Collected data entries
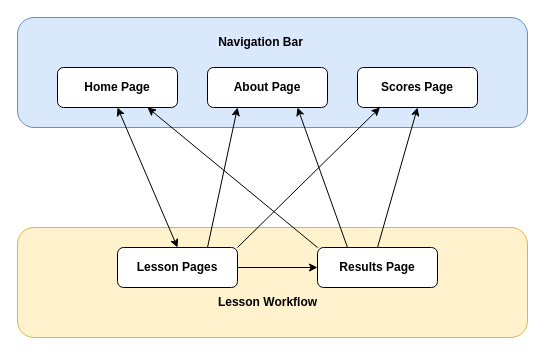
Above: doc/web_app_flowchart/web_app_flowchart.drawio in oislen/CzechTutor (draw.io), before the change. Source tidied: cells renumbered, new cells numbered last; positions are measured from the earlier drawing's top-left corner, leaving out a move shared by most shapes. Both pictures are drawn from the tidied source at 100%, with x=0, y=0 at pixel (17, 17).
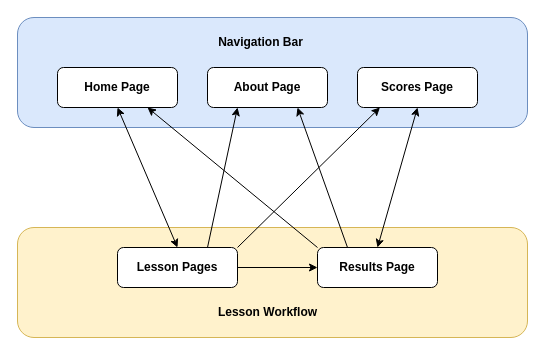
The same diagram, later.

Commit message (it also covers changes not shown here):
Updated web app flowchart with connection between scores page and lesson results pages

What changed in the source:
```diff
@@
 <mxGraphModel>
   <root>
     <mxCell id="0" />
     <mxCell id="1" parent="0" />
     <mxCell id="2" style="rounded=1;whiteSpace=wrap;html=1;fillColor=#fff2cc;strokeColor=#d6b656;" parent="1" vertex="1">
       <mxGeometry y="210" width="510" height="110" as="geometry" />
     </mxCell>
     <mxCell id="3" style="rounded=1;whiteSpace=wrap;html=1;fillColor=#dae8fc;strokeColor=#6c8ebf;" parent="1" vertex="1">
       <mxGeometry width="510" height="110" as="geometry" />
     </mxCell>
     <mxCell id="4" value="&lt;b&gt;Home Page&lt;/b&gt;" style="rounded=1;whiteSpace=wrap;html=1;fontSize=12;glass=0;strokeWidth=1;shadow=0;" parent="1" vertex="1">
       <mxGeometry x="40" y="50" width="120" height="40" as="geometry" />
     </mxCell>
     <mxCell id="5" value="&lt;b&gt;About Page&lt;/b&gt;" style="rounded=1;whiteSpace=wrap;html=1;fontSize=12;glass=0;strokeWidth=1;shadow=0;" parent="1" vertex="1">
       <mxGeometry x="190" y="50" width="120" height="40" as="geometry" />
     </mxCell>
     <mxCell id="6" value="&lt;b&gt;Scores&amp;nbsp;&lt;span style=&quot;background-color: transparent; color: light-dark(rgb(0, 0, 0), rgb(255, 255, 255));&quot;&gt;Page&lt;/span&gt;&lt;/b&gt;" style="rounded=1;whiteSpace=wrap;html=1;fontSize=12;glass=0;strokeWidth=1;shadow=0;" parent="1" vertex="1">
       <mxGeometry x="340" y="50" width="120" height="40" as="geometry" />
     </mxCell>
     <mxCell id="7" value="&lt;b&gt;Navigation Bar&lt;/b&gt;" style="text;html=1;align=center;verticalAlign=middle;whiteSpace=wrap;rounded=0;" parent="1" vertex="1">
       <mxGeometry x="196" y="10" width="95" height="30" as="geometry" />
     </mxCell>
     <mxCell id="8" value="&lt;b&gt;Results Page&lt;/b&gt;" style="rounded=1;whiteSpace=wrap;html=1;fontSize=12;glass=0;strokeWidth=1;shadow=0;" parent="1" vertex="1">
       <mxGeometry x="300" y="230" width="120" height="40" as="geometry" />
     </mxCell>
     <mxCell id="9" value="&lt;b&gt;Lesson Pages&lt;/b&gt;" style="rounded=1;whiteSpace=wrap;html=1;fontSize=12;glass=0;strokeWidth=1;shadow=0;" parent="1" vertex="1">
       <mxGeometry x="100" y="230" width="120" height="40" as="geometry" />
     </mxCell>
-    <mxCell id="10" style="endArrow=classic;html=1;rounded=0;entryX=0.5;entryY=1;entryDx=0;entryDy=0;exitX=0.5;exitY=0;exitDx=0;exitDy=0;" parent="1" edge="1" source="8" target="6">
+    <mxCell id="10" style="endArrow=classic;html=1;rounded=0;entryX=0.5;entryY=1;entryDx=0;entryDy=0;exitX=0.5;exitY=0;exitDx=0;exitDy=0;startArrow=classic;startFill=1;" parent="1" edge="1" source="8" target="6">
       <mxGeometry relative="1" as="geometry" />
     </mxCell>
     <mxCell id="11" style="endArrow=classic;html=1;rounded=0;entryX=0.75;entryY=1;entryDx=0;entryDy=0;exitX=0.25;exitY=0;exitDx=0;exitDy=0;" parent="1" edge="1" source="8" target="5">
       <mxGeometry relative="1" as="geometry" />
     </mxCell>
     <mxCell id="12" style="endArrow=classic;html=1;rounded=0;entryX=0.75;entryY=1;entryDx=0;entryDy=0;exitX=0;exitY=0;exitDx=0;exitDy=0;" parent="1" edge="1" source="8" target="4">
       <mxGeometry relative="1" as="geometry" />
     </mxCell>
     <mxCell id="13" style="endArrow=classic;html=1;rounded=0;entryX=0.187;entryY=1;entryDx=0;entryDy=0;exitX=1;exitY=0;exitDx=0;exitDy=0;entryPerimeter=0;" parent="1" edge="1" source="9" target="6">
       <mxGeometry relative="1" as="geometry" />
     </mxCell>
     <mxCell id="14" style="endArrow=classic;html=1;rounded=0;exitX=0.75;exitY=0;exitDx=0;exitDy=0;entryX=0.25;entryY=1;entryDx=0;entryDy=0;" parent="1" edge="1" source="9" target="5">
       <mxGeometry relative="1" as="geometry" />
     </mxCell>
     <mxCell id="15" style="endArrow=classic;startArrow=classic;html=1;rounded=0;exitX=0.5;exitY=1;exitDx=0;exitDy=0;entryX=0.5;entryY=0;entryDx=0;entryDy=0;" parent="1" edge="1" source="4" target="9">
       <mxGeometry relative="1" as="geometry" />
     </mxCell>
     <mxCell id="16" value="&lt;b&gt;Lesson Workflow&lt;/b&gt;" style="text;html=1;align=center;verticalAlign=middle;strokeColor=none;fillColor=none;" parent="1" vertex="1">
-      <mxGeometry x="190" y="270" width="120" height="30" as="geometry" />
+      <mxGeometry x="190" y="280" width="120" height="30" as="geometry" />
     </mxCell>
     <mxCell id="17" style="endArrow=classic;html=1;rounded=0;entryX=0;entryY=0.5;entryDx=0;entryDy=0;exitX=1;exitY=0.5;exitDx=0;exitDy=0;" parent="1" edge="1" source="9" target="8">
       <mxGeometry relative="1" as="geometry" />
     </mxCell>
   </root>
 </mxGraphModel>
```
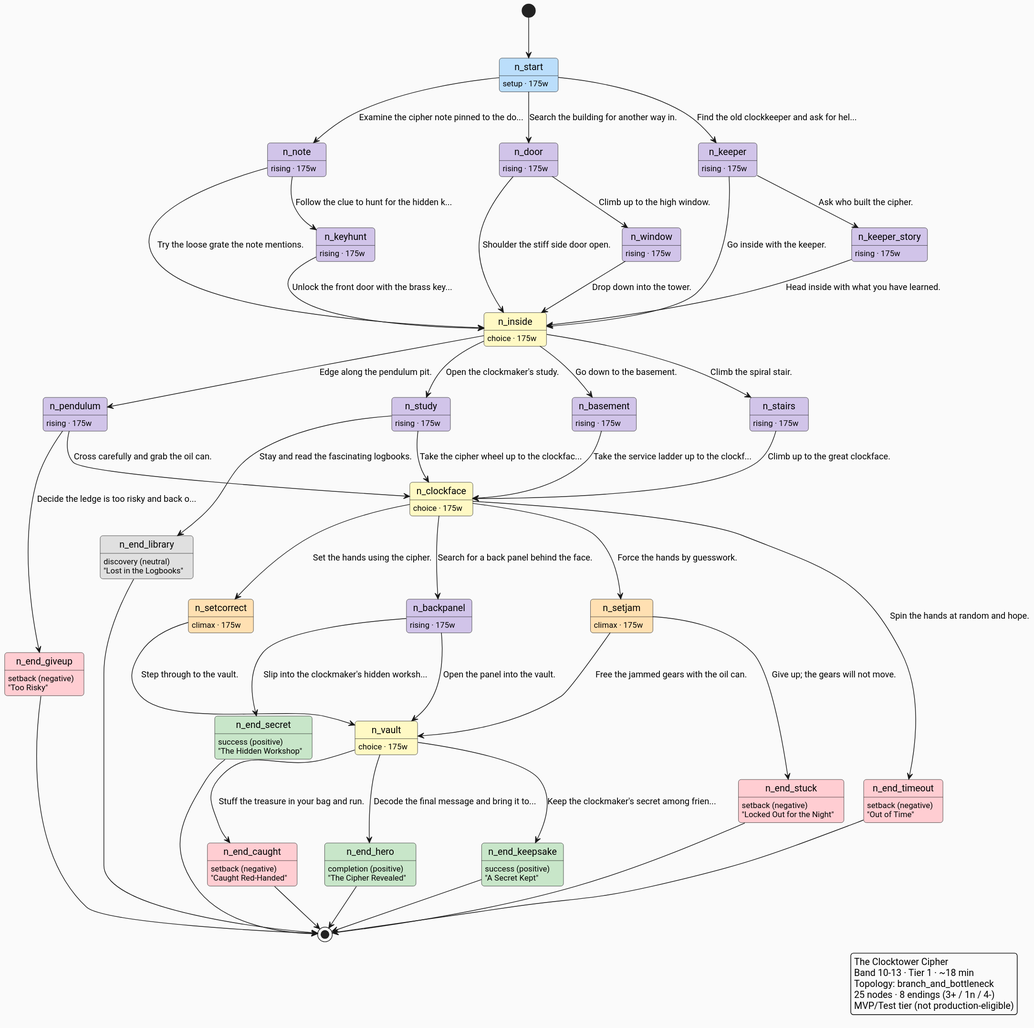
Earlier version of the PlantUML export docs/architecture/diagrams/skeletons/10-13/the-clocktower-cipher.svg (ByronWilliamsCPA/cyo-adventure).
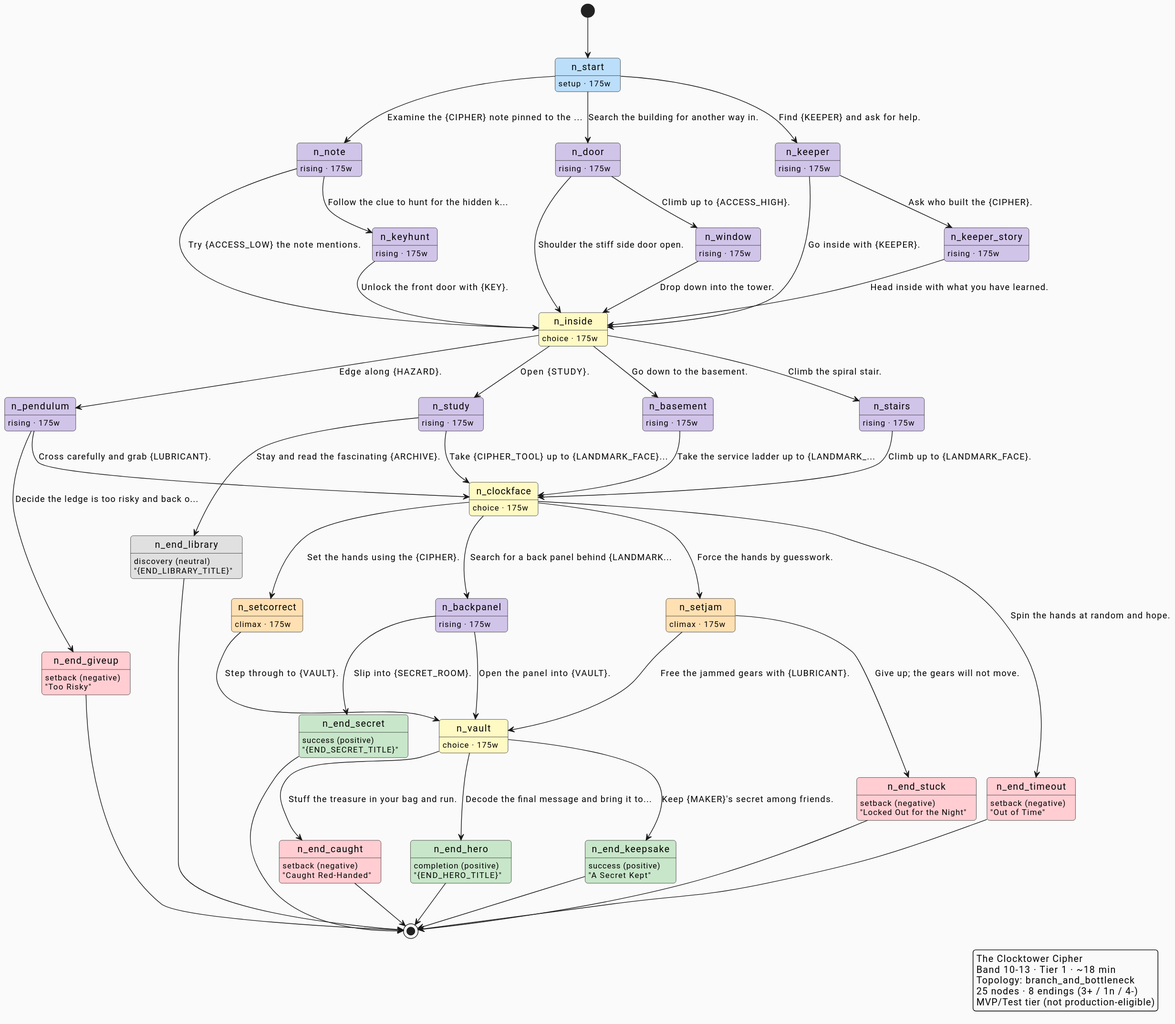
After the change.

Commit message:
feat(skeletons): parameterize the-clocktower-cipher (A20 slice 2)

Diff of the diagram source:
```diff
@@ -41,7 +41,7 @@
 n_vault : choice · 175w
 state n_end_library #E0E0E0
 n_end_library : discovery (neutral)
-n_end_library : "Lost in the Logbooks"
+n_end_library : "{END_LIBRARY_TITLE}"
 state n_end_giveup #FFCDD2
 n_end_giveup : setback (negative)
 n_end_giveup : "Too Risky"
@@ -53,49 +53,49 @@
 n_end_stuck : "Locked Out for the Night"
 state n_end_secret #C8E6C9
 n_end_secret : success (positive)
-n_end_secret : "The Hidden Workshop"
+n_end_secret : "{END_SECRET_TITLE}"
 state n_end_hero #C8E6C9
 n_end_hero : completion (positive)
-n_end_hero : "The Cipher Revealed"
+n_end_hero : "{END_HERO_TITLE}"
 state n_end_keepsake #C8E6C9
 n_end_keepsake : success (positive)
 n_end_keepsake : "A Secret Kept"
 state n_end_caught #FFCDD2
 n_end_caught : setback (negative)
 n_end_caught : "Caught Red-Handed"
-n_start --> n_note : Examine the cipher note pinned to the do...
+n_start --> n_note : Examine the {CIPHER} note pinned to the ...
 n_start --> n_door : Search the building for another way in.
-n_start --> n_keeper : Find the old clockkeeper and ask for hel...
+n_start --> n_keeper : Find {KEEPER} and ask for help.
 n_note --> n_keyhunt : Follow the clue to hunt for the hidden k...
-n_note --> n_inside : Try the loose grate the note mentions.
+n_note --> n_inside : Try {ACCESS_LOW} the note mentions.
 n_door --> n_inside : Shoulder the stiff side door open.
-n_door --> n_window : Climb up to the high window.
-n_keeper --> n_inside : Go inside with the keeper.
-n_keeper --> n_keeper_story : Ask who built the cipher.
-n_keyhunt --> n_inside : Unlock the front door with the brass key...
+n_door --> n_window : Climb up to {ACCESS_HIGH}.
+n_keeper --> n_inside : Go inside with {KEEPER}.
+n_keeper --> n_keeper_story : Ask who built the {CIPHER}.
+n_keyhunt --> n_inside : Unlock the front door with {KEY}.
 n_keeper_story --> n_inside : Head inside with what you have learned.
 n_window --> n_inside : Drop down into the tower.
 n_inside --> n_stairs : Climb the spiral stair.
-n_inside --> n_study : Open the clockmaker's study.
-n_inside --> n_pendulum : Edge along the pendulum pit.
+n_inside --> n_study : Open {STUDY}.
+n_inside --> n_pendulum : Edge along {HAZARD}.
 n_inside --> n_basement : Go down to the basement.
-n_stairs --> n_clockface : Climb up to the great clockface.
-n_study --> n_clockface : Take the cipher wheel up to the clockfac...
-n_study --> n_end_library : Stay and read the fascinating logbooks.
-n_pendulum --> n_clockface : Cross carefully and grab the oil can.
+n_stairs --> n_clockface : Climb up to {LANDMARK_FACE}.
+n_study --> n_clockface : Take {CIPHER_TOOL} up to {LANDMARK_FACE}...
+n_study --> n_end_library : Stay and read the fascinating {ARCHIVE}.
+n_pendulum --> n_clockface : Cross carefully and grab {LUBRICANT}.
 n_pendulum --> n_end_giveup : Decide the ledge is too risky and back o...
-n_basement --> n_clockface : Take the service ladder up to the clockf...
-n_clockface --> n_setcorrect : Set the hands using the cipher.
+n_basement --> n_clockface : Take the service ladder up to {LANDMARK_...
+n_clockface --> n_setcorrect : Set the hands using the {CIPHER}.
 n_clockface --> n_setjam : Force the hands by guesswork.
-n_clockface --> n_backpanel : Search for a back panel behind the face.
+n_clockface --> n_backpanel : Search for a back panel behind {LANDMARK...
 n_clockface --> n_end_timeout : Spin the hands at random and hope.
-n_setcorrect --> n_vault : Step through to the vault.
-n_setjam --> n_vault : Free the jammed gears with the oil can.
+n_setcorrect --> n_vault : Step through to {VAULT}.
+n_setjam --> n_vault : Free the jammed gears with {LUBRICANT}.
 n_setjam --> n_end_stuck : Give up; the gears will not move.
-n_backpanel --> n_vault : Open the panel into the vault.
-n_backpanel --> n_end_secret : Slip into the clockmaker's hidden worksh...
+n_backpanel --> n_vault : Open the panel into {VAULT}.
+n_backpanel --> n_end_secret : Slip into {SECRET_ROOM}.
 n_vault --> n_end_hero : Decode the final message and bring it to...
-n_vault --> n_end_keepsake : Keep the clockmaker's secret among frien...
+n_vault --> n_end_keepsake : Keep {MAKER}'s secret among friends.
 n_vault --> n_end_caught : Stuff the treasure in your bag and run.
 n_end_library --> [*]
 n_end_giveup --> [*]
```
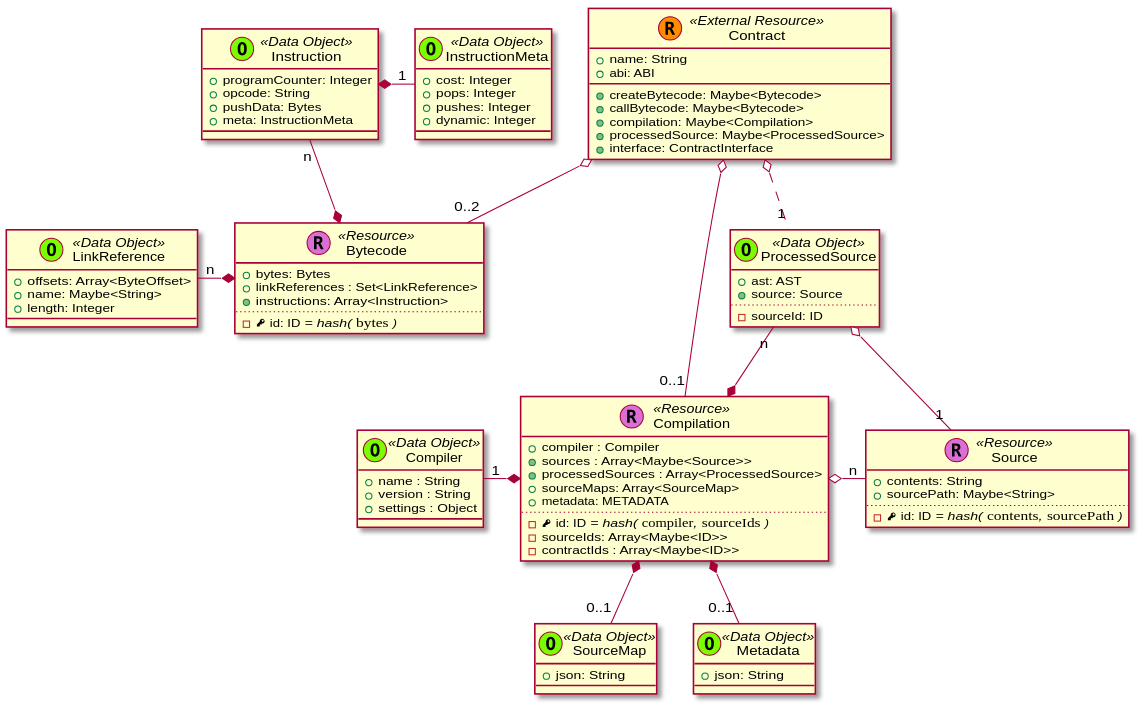
trufflesuite/artifact-updates keeps this PlantUML diagram as contrib/trufflesuite/add-metadata/_images/plantuml-e9147eb3f2fd48370e6ec239004ba66ea4d7f91a.svg. Above is the earlier version.
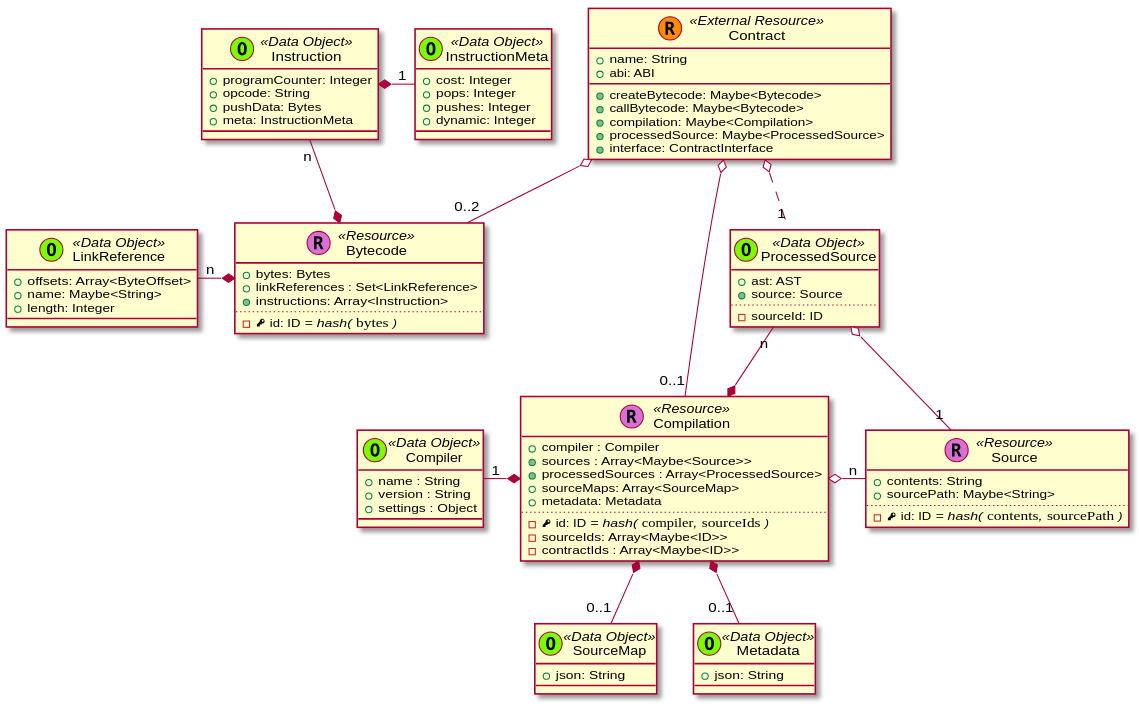
Above is the later version.

The edit, as a diff of the source:
```diff
@@ -64,7 +64,7 @@
       + {method} sources : Array<Maybe<Source>>
       + {method} processedSources : Array<ProcessedSource>
       + sourceMaps: Array<SourceMap>
-      + metadata: METADATA
+      + metadata: Metadata
       ..
       - {field} <&key> id: ID //= hash(// ""compiler""//,// ""sourceIds"" //)//
       - sourceIds: Array<Maybe<ID>>
```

What you should do
Identify how many lines in the entries above contain the word "using" and provide only that figure.

Solution
2